— EXERCISE BRIEF —
Within the data below, find the string "Also" and return each line where it occurs.

— DATA —
———

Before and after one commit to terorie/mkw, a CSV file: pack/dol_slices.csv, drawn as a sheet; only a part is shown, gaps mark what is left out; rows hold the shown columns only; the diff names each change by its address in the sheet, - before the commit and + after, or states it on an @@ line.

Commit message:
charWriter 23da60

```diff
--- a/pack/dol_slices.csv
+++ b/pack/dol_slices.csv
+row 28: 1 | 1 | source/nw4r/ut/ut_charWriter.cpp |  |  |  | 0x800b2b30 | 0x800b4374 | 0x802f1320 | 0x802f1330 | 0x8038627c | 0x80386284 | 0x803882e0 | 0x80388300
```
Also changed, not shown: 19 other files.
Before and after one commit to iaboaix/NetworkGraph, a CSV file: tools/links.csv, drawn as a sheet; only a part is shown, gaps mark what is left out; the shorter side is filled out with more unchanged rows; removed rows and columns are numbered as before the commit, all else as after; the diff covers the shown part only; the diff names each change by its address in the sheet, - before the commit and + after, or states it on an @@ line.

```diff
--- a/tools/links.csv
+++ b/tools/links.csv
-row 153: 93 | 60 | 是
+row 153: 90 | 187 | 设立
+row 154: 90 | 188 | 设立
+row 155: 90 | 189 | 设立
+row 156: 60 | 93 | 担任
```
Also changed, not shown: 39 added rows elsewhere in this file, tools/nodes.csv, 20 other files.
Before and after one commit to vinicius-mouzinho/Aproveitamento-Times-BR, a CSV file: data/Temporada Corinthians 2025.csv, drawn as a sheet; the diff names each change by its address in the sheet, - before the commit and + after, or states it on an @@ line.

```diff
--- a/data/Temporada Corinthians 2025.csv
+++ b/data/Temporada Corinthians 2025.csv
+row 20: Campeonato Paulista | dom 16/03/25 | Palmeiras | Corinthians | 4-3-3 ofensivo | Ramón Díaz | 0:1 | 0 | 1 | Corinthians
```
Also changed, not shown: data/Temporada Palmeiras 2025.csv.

———

— WRITTEN RESPONSE —
Also changed, not shown: 19 other files.
Also changed, not shown: 39 added rows elsewhere in this file, tools/nodes.csv, 20 other files.
Also changed, not shown: data/Temporada Palmeiras 2025.csv.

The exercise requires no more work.